While park...


The world has changed almost unimaginably in the past month—but our mission hasn’t. We’re still working hard every day to ensure everyone in America has a great place to get outside close to home, and that our shared public lands are protected from threats and open to all to explore. Here’s...

Benjamin Franklin Bridge

The Benjamin Franklin Bridge is a vital gateway connecting Pennsylvania and New Jersey. Great pride went into the construction of the bridge, but it fundamentally changed Camden over 100 years ago when it divided the City, fencing beneath continues to divide the communities living nearby. During heavy rain and snow events, run-off from the bridge floods the surrounding streets making travel challenging. We’re changing all of that by working in partnership with City leaders. Once complete, vast gardens will capture and direct stormwater runoff and an accompanying trail will provide a vital pedestrian link alleviating flooding and reconnecting neighbors. 


Safe, green space is not easily accessible in the neighborhood surrounding this school. And 90% of the people who reside nearby live below the poverty line. Right now, any rainstorm inundates the concrete playground and floods the property so kids have to stay inside during recess, soon native plants and vegetation in absorbent rain gardens will turn a nuisance into a natural wonder. Working with the community, we’ll repair and revive the play spaces, build a new outdoor classroom, and create a vibrant park that’s open to anyone when school isn’t in session.  
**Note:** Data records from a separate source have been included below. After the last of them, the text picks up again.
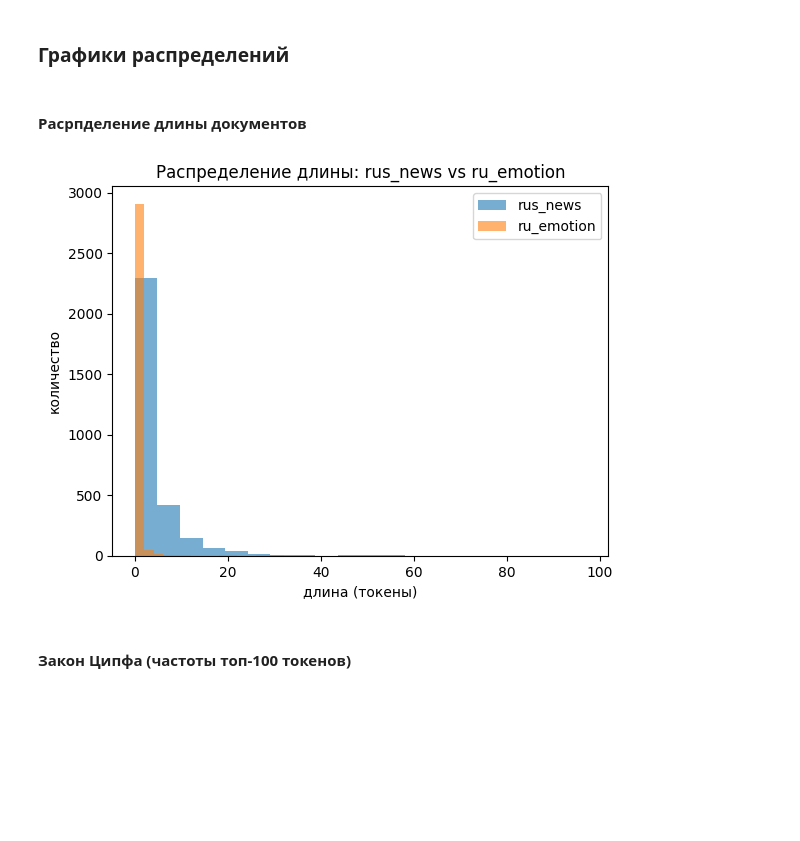
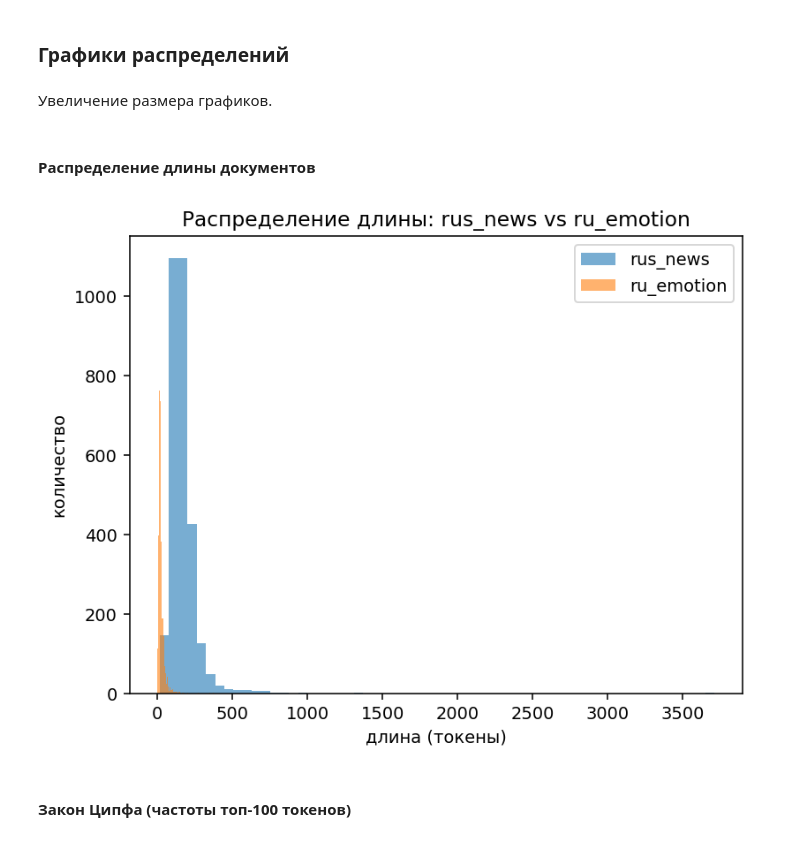
Before and after one commit to liminalvoid/nlp, a Jupyter notebook: sem_2.ipynb, the cells around one changed output. Drawn from its saved outputs; the diff is of its cells as text; code cells hidden in the pictures; blank space fills up the shorter version.

```diff
--- a/sem_2.ipynb
+++ b/sem_2.ipynb
@@ -69,8 +69,8 @@ from collections import Counter
 from typing import List
 
 
-TOKEN_RE = re.compile(r"[A-Za-z']+")
-simple_tokenize = lambda text: TOKEN_RE.findall(text.lower())
+TOKEN_RE = re.compile(r"[А-Яа-яЁё]+(?:-[А-Яа-яЁё]+)?")
+simple_tokenize = lambda text, regex: regex.findall(text.lower())
 
 
 def log_odds_with_smoothing(counts_a: Counter, counts_b: Counter, alpha: float = 0.1):
@@ -89,32 +89,22 @@ def log_odds_with_smoothing(counts_a: Counter, counts_b: Counter, alpha: float =
     return deltas
 
 
-def count_tokens(texts):
-    c = Counter()
-
+def get_tokens(texts, regex=TOKEN_RE):
     for t in texts:
         if t:
-            c.update(simple_tokenize(t.lower()))
-
-    return c
-
-
-def
+            yield from simple_tokenize(t, regex)
 
 
 def top_log_odds_words(
-        texts_a: List[str],
-        texts_b: List[str],
+        texts_a: Counter,
+        texts_b: Counter,
         top_n: int = 25,
         alpha: float = 0.1
 ):
     """
     Функция для калькуляции log-odds для токенов.
     """
-    ca = count_tokens(texts_a)
-    cb = count_tokens(texts_b)
-
-    deltas = log_odds_with_smoothing(ca, cb, alpha=alpha)
+    deltas = log_odds_with_smoothing(texts_a, texts_b, alpha=alpha)
     pos = sorted(deltas.items(), key=lambda x: x[1], reverse=True)[:top_n]
     neg = sorted(deltas.items(), key=lambda x: x[1])[:top_n]
 
@@ -172,31 +167,35 @@ display(pd.DataFrame(neg, columns=["word", "∆(emotion - rus_news)"]))
 # %% [markdown]
 ### Графики распределений
+# %% [markdown]
+Увеличение размера графиков.
+# %%
+plt.rcParams["figure.dpi"] = 140
 # %% [markdown]
-#### Расрпделение длины документов
+#### Распределение длины документов
 # %%
 import matplotlib.pyplot as plt
 
 
 plt.figure()
 plt.hist(
-    [len(simple_tokenize(t)) for t in rus_news_train],
-    bins=20,
+    [len(simple_tokenize(t, TOKEN_RE)) for t in rus_news_train if t],
+    bins=60,
     alpha=0.6,
     label="rus_news",
 )
 plt.hist(
-    [len(simple_tokenize(t)) for t in emotion_train],
-    bins=20,
+    [len(simple_tokenize(t, TOKEN_RE)) for t in emotion_train if t],
+    bins=60,
     alpha=0.6,
     label="ru_emotion",
 )
 plt.legend()
 plt.title("Распределение длины: rus_news vs ru_emotion")
 plt.xlabel("длина (токены)")
 plt.ylabel("количество")
 plt.show()
 # %% [output]
-[figure, old version]
+[figure, new version]
 # %% [markdown]
 #### Закон Ципфа (частоты топ-100 токенов)
 # %%
```
Also changed, not shown: parts of 20 cells of this notebook.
Atlanta’s Kimberly Elementary is a school on the move. Back in 2017, the school found itself on the state “turnaround list” of schools with the lowest average test scores, says Principal Joseph Salley. But not for long.

“It’s been a long journey, a lot of hard work from our kids, our...

In the news

Free-to-use fitness equipment has been installed on the lawn of an East Harlem public housing development as part of a first-of-its-kind program run by the New York City Housing Authority, city officials announced Thursday.

Dutch Jake's Park

Located in the West Central neighborhood of Spokane, Dutch Jake’s Park is named for Jacob Goetz, a central community figure and resident of West Central in the early 1900s. Jacob Goetz was known by neighbors for his sense of fun and spirit of friendship. When the park opened in 1976, neighbors agreed that the new park was the perfect namesake to remember Jake.
Today, more than 2,900 residents live within a 10 Minute Walk of Dutch Jake’s park. But in recent years, Dutch Jake’s Park hasn’t felt like a safe place to play. In 2016, growing safety concerns prompted a community planning effort to create a new vision for the park.


This story was originally published on Medium

As President and CEO of The Trust for Public Land, my work days are long and meetings and emails are many. But this...


America’s schoolyards are packed with potential. In a few places, schoolyards are vibrant community hubs, open to the public after school hours and designed to meet the needs of neighbors as well as students. But in too many communities, schoolyards look more like parking lots than playgrounds, and their gates lock as soon as students head home for the day.

Cooper's Poynt Family School

Cooper’s Poynt Family School is a public elementary school that serves families in a predominantly low-income neighborhood in North Camden. Once a cracked asphalt lot with two basketball hoops, The Trust for Public Land worked with the school community to reinvent the barren schoolyard. Now it’s a bold play space, with colorful new equipment and porous pavement.